North Korea has informed Japan of its intention to launch a satellite between Wednesday and December 1. This could be its third attempt to put a spy satellite into orbit, which would violate a UN ban. The North has given notice of the launch in the direction of the Yellow Sea and East China Sea. Previous attempts to launch spy satellites this year have failed, but South Korean officials believe that North Korea is likely to try again soon.
Japanese Prime Minister Fumio Kishida condemned the planned launch and stated that Japan’s defense systems were prepared for any unexpected situation that may arise. Kishida emphasized that using ballistic missile technology to launch a satellite is in violation of United Nations Security Council resolutions and has significant implications for national security. Japan, along with the United States and South Korea, will strongly urge North Korea to reconsider its plan.
South Korea’s defense ministry is closely monitoring the situation. Previous launches took place in the early hours of the first day of the launch window, and it is possible that the upcoming attempt will be successful. North Korea considers its space and military rocket programs a sovereign right and plans to develop a fleet of satellites to monitor the movements of US and South Korean troops.

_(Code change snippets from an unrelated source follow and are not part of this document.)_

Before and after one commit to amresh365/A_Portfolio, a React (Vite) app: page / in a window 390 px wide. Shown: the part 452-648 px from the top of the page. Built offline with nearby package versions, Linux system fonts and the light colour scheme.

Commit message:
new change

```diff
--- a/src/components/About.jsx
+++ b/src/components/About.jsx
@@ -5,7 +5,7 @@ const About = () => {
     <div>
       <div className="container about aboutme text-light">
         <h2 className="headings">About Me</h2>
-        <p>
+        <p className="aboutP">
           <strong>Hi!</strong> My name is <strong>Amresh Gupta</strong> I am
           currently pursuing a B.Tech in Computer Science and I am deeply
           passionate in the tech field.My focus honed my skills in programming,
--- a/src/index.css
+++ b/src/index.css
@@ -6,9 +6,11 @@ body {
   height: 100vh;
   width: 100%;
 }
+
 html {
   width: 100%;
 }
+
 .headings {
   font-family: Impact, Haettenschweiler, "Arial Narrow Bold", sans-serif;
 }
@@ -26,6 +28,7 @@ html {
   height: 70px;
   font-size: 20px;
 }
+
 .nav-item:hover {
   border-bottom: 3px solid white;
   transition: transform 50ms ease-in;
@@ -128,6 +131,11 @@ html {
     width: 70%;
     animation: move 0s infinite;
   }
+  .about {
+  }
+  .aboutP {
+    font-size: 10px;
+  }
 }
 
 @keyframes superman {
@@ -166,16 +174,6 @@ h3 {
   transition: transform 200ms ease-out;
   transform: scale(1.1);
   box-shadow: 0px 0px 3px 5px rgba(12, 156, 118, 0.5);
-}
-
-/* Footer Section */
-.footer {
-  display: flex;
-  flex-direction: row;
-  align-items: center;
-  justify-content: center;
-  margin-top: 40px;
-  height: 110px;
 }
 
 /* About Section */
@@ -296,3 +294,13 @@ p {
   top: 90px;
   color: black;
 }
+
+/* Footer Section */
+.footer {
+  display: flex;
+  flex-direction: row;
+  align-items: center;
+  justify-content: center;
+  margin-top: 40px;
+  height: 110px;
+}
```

The notice of the satellite launch comes after North Korean leader Kim Jong Un’s visit to Russia’s space station in September, where President Vladimir Putin promised to assist Pyongyang in satellite development. In response to the potential US sale of missiles to Japan and South Korea, North Korea denounced it as a dangerous act and vowed to strengthen its deterrence.
South Korea’s military has demanded that North Korea cancel its satellite launch plan, considering it a provocative act that threatens security. They argue that North Korea has repeatedly violated a 2018 agreement by launching missiles and flying drones, and are currently reviewing the possibility of suspending parts of the agreement. The United States has also increased readiness against North Korea’s missile and nuclear threats, with the arrival of the aircraft carrier Carl Vinson in South Korea. Furthermore, South Korea plans to launch its first reconnaissance satellite with the assistance of the United States on November 30.